Going through puberty was hard for everyone, but now that you have comfortably metamorphosed into a beautiful butterfly, hopefully you can now laugh along at one of Netflix’s newest shows, “Big Mouth.” “Big Mouth” is an animated show created by Nick Kroll, Andrew Goldberg, Mark Levin and Jennifer Flackett. The show is based on Kroll’s and Goldberg’s childhood growing up in New York. The show focuses primarily on the characters, all in early middle school, as they go through puberty and their relationship to their respective “hormone monsters.” Maurice the Hormone Monster (voiced by Kroll) and Connie the Hormone Monstress (voiced by Maya Rudolph), are shown as hypersexual extremes.Though they are both often the funniest characters, a lot of their material can be considered gross. Nevertheless, you’ll be sure to laugh awkwardly at their disturbing and unfortunately relatable jokes. They are most closely shown as the Freudian “id,” spouting obscene advice at their pubescent “clients” that the pre-teen must then filter into a more socially acceptable statement. In this way, the hormone monsters live up to their name as monsters that the young characters must learn to deal and live with harmoniously.

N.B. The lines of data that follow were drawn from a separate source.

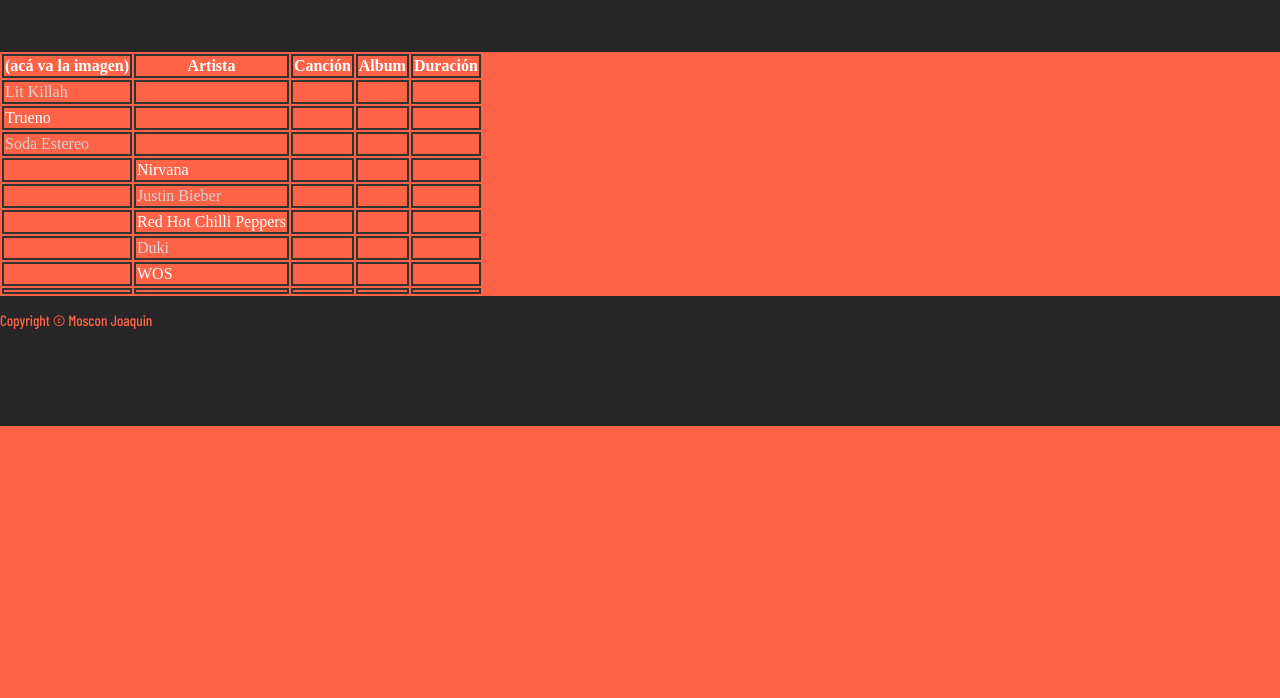
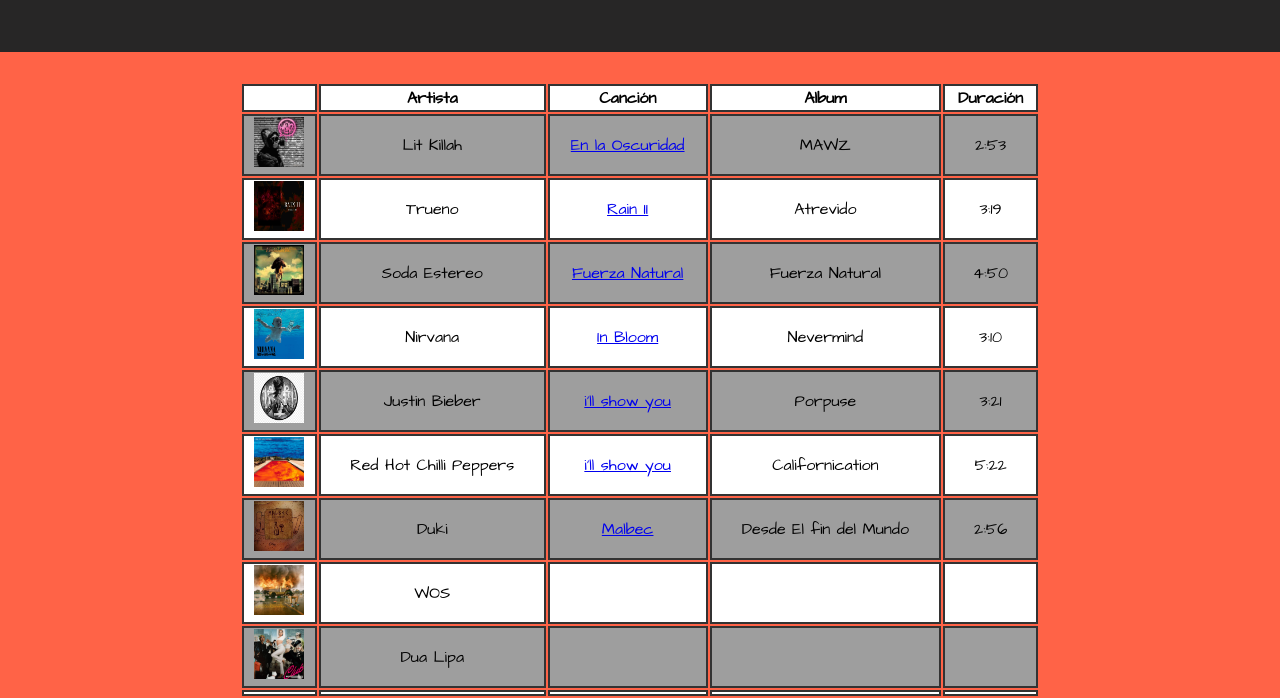
Before and after one commit to JoaquinMoscon26/Playlist, a plain HTML site: page index.html in a window 1280 px wide. Shown: the part 113-811 px from the top of the page. Drawn offline with nearby package versions, Linux system fonts and the light colour scheme.

Commit message:
Avancé en la Playlist.

```diff
--- a/CSS/Principal.css
+++ b/CSS/Principal.css
@@ -1,8 +1,8 @@
 /*H1 fuente*/
 @import url('https://fonts.googleapis.com/css2?family=Architects+Daughter&family=Barlow+Condensed:wght@500&display=swap');
 
-/*@import url('https://fonts.googleapis.com/css2?family=Architects+Daughter&display=swap');
-font-family: 'Architects Daughter', cursive;*/
+@import url('https://fonts.googleapis.com/css2?family=Architects+Daughter&display=swap');
+
 
 
 /*BODY*/
@@ -44,22 +44,54 @@ h1{
 /*MAIN*/
 table{
     border: #333333  1px;
+    margin: 30px auto;
+    width: 800px;
+    height: 100px;
+    font-family: 'Architects Daughter';
 
 }
 th{
     border: #333333 solid 2px;
+
 }
 td{
     border: #333333 solid 2px;
+    text-align: center;
+
+
 }
 .color-par-tabla{
-    color:white
+    background-color:white
+
 }
+
+#caja_de_tabla{
+
+    position: relative;
+
+
+}
+/*
+#tabla{
+    position: absolute;
+
+}
+*/
+
 
 .color-impar-tabla{
 
-    color: #d3d3d3;
+    background-color: #9e9e9e;
 }
+
+/*IMAGENES DE TABLA*/
+.imagen_tabla{
+    width: 50px;
+    height: 50px;
+    margin:0;
+}
+
+
 
 /*FOOTER*/
 
@@ -67,6 +99,7 @@ footer{
 
     background-color:#272626 ;
     margin: 0;
+
 
 }
 #caja-footer{
@@ -82,5 +115,7 @@ footer{
     font-size: 15px;
     font-family: 'Barlow Condensed', sans-serif;
     color: #FF6347;
+    right: 30px;
+    bottom: 30px;
 
 }
--- a/index.html
+++ b/index.html
@@ -19,77 +19,83 @@
 
     <main>
 
-        <div>
+        <div id="caja_de_tabla">
+            <div id="tabla">
                 <table>
                     <tr class="color-par-tabla">
-                    <th><b>(acá va la imagen)</b></th>
+                        <th><b></b></th>
                         <th><b>Artista</b></th>
                         <th><b>Canción</b></th>
                         <th><b>Album</b></th>
                         <th><b>Duración</b></th>
                     </tr>
                     <tr class="color-impar-tabla">
+                        <td><a href="PAGINAS_CANCIONES/lit_killah.html"><img class="imagen_tabla"src="IMAGENES/lit_killah.jpeg"></a></td>
                         <td>Lit Killah</td>
-                    <td></td>
-                    <td></td>
-                    <td></td>
-                    <td></td>
+                        <td><a href="PAGINAS_CANCIONES/lit_killah.html">En la Oscuridad</a></td>
+                        <td>MAWZ</td>
+                        <td>2:53</td>
                     </tr>
                     <tr class="color-par-tabla">
+                        <td><a href="PAGINAS_CANCIONES/trueno.html"><img class="imagen_tabla"src="IMAGENES/Trueno.jpg"></a></td>
                         <td>Trueno</td>
-                    <td></td>
-                    <td></td>
-                    <td></td>
-                    <td></td>
+                        <td><a href="PAGINAS_CANCIONES/trueno.html">Rain II</a></td>
+                        <td>Atrevido</td>
+                        <td>3:19</td>
                     </tr>
                     <tr class="color-impar-tabla">
+                        <td><a href="PAGINAS_CANCIONES/cerati.html"><img class="imagen_tabla"src="IMAGENES/cerati.jpg"></a></td>
                         <td>Soda Estereo</td>
-                    <td></td>
-                    <td></td>
-                    <td></td>
-                    <td></td>
+                        <td><a href="PAGINAS_CANCIONES/cerati.html">Fuerza Natural</a></td>
+                        <td>Fuerza Natural</td>
+                        <td>4:50</td>
+                    </tr>
+                    <tr class="color-par-tabla">
+                        <td><a href="PAGINAS_CANCIONES/nirvana.html"><img class="imagen_tabla"src="IMAGENES/nirvana.jpg"></a></td>
+                        <td>Nirvana</td>
+                        <td><a href="PAGINAS_CANCIONES/nirvana.html">In Bloom</a></td>
+                        <td>Nevermind</td>
+                        <td>3:10</td>
+                    </tr>
+                    <tr class="color-impar-tabla">
+
+                        <td><a href="PAGINAS_CANCIONES/justinb.html"><img class="imagen_tabla"src="IMAGENES/justin_bieber.png"></a></td>
+                        <td>Justin Bieber</td>
+                        <td><a href="PAGINAS_CANCIONES/justinb.html">i’ll show you</a></td>
+                        <td>Porpuse</td>
+                        <td>3:21</td>
+                    </tr>
+                    <tr class="color-par-tabla">
+                        <td><a href="PAGINAS_CANCIONES/peppers.html"><img class="imagen_tabla"src="IMAGENES/the_red_hot_chilli_peppers.jpg"></a></td>
+                        <td>Red Hot Chilli Peppers</td>
+                        <td><a href="PAGINAS_CANCIONES/peppers.html">i’ll show you</a></td>
+                        <td>Californication</td>
+                        <td>5:22</td>
+                    </tr>
+                    <tr class="color-impar-tabla">
+                        <td><a href="PAGINAS_CANCIONES/duki.html"><img class="imagen_tabla"src="IMAGENES/duki.jpg"></a></td>
+                        <td>Duki</td>
+                        <td><a href="PAGINAS_CANCIONES/duki.html">Malbec</a></td>
+                        <td>Desde El fin del Mundo</td>
+                        <td>2:56</td>
                     </tr>
                     <tr class="color-par-tabla">
 
-                    <td></td>
-                    <td>Nirvana</td>
+                        <td><img class="imagen_tabla"src="IMAGENES/wos.jpg"></td>
+                        <td>WOS</td>
                         <td></td>
                         <td></td>
                         <td></td>
                     </tr>
                     <tr class="color-impar-tabla">
 
-                    <td></td>
-                    <td>Justin Bieber</td>
+                        <td><img class="imagen_tabla"src="IMAGENES/dua_lipa.png"></td>
+                        <td>Dua Lipa</td>
                         <td></td>
                         <td></td>
                         <td></td>
                     </tr>
                     <tr class="color-par-tabla">
-
-                    <td></td>
-                    <td>Red Hot Chilli Peppers</td>
-                    <td></td>
-                    <td></td>
-                    <td></td>
-                </tr>
-                <tr class="color-impar-tabla">
-
-                    <td></td>
-                    <td>Duki</td>
-                    <td></td>
-                    <td></td>
-                    <td></td>
-                </tr>
-                <tr class="color-par-tabla">
-
-                    <td></td>
-                    <td>WOS</td>
-                    <td></td>
-                    <td></td>
-                    <td></td>
-                </tr>
-                <tr class="color-impar-tabla">
 
                         <td></td>
                         <td></td>
@@ -98,6 +104,7 @@
                         <td></td>
                     </tr>
                 </table>
+            </div>
         </div>
     </main>
 
```
Also changed, not shown: PAGINAS_CANCIONES/cerati.html (added, +12 -0 lines), PAGINAS_CANCIONES/duki.html (added, +12 -0 lines), PAGINAS_CANCIONES/justinb.html (added, +12 -0 lines), PAGINAS_CANCIONES/lit_killah.html (added, +12 -0 lines), PAGINAS_CANCIONES/nirvana.html (added, +12 -0 lines), PAGINAS_CANCIONES/peppers.html (added, +13 -0 lines), PAGINAS_CANCIONES/trueno.html (added, +12 -0 lines), IMAGENES/Trueno.jpg (added), IMAGENES/cerati.jpg (added), IMAGENES/dua_lipa.png (added), IMAGENES/duki.jpg (added), IMAGENES/justin_bieber.png (added), IMAGENES/lit_killah.jpeg (added), IMAGENES/nirvana.jpg (added), 2 more files. Lines whose indentation alone changed are shown as unchanged.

As a whole, having a TV show that talks about puberty in such a candid, accessible and funny way is an important step towards sex positivity. However, I don’t think that the way the show is approached would be something that would be very educational or beneficial to the people actually going through puberty. I think most of the humor coming from it is more of a laugh of shared embarrassment due to having gone through the process already.
Even though the show is educational about puberty, I think that it would make most people going through puberty very uncomfortable. For instance, many of the characters express wanting to masturbate frequently and it is shown often. For people that are going through puberty, this has not been normalized enough on a cultural level for them to be able to comfortably watch the program, especially around other people. While it may reflect the experience of puberty with gut-wrenching accuracy, they seem intended to pull from viewers’ deep memories, rather than their current experiences. Also, many of the jokes are geared towards a more mature audience, with references to pop culture or older shows like “Seinfeld” that could go over the head of a younger audience.
Maurice the Hormone Monster describes it best in the last episode: “Look, I know this all seems embarrassing now, boys, but maybe one day you’ll look back on this fondly, and perhaps even make something beautiful out of it.” In the ways that the creators were able to reflect on their embarrassing moments going through puberty, they create a show that allows its audience to see puberty as an experience of shared growth and humor.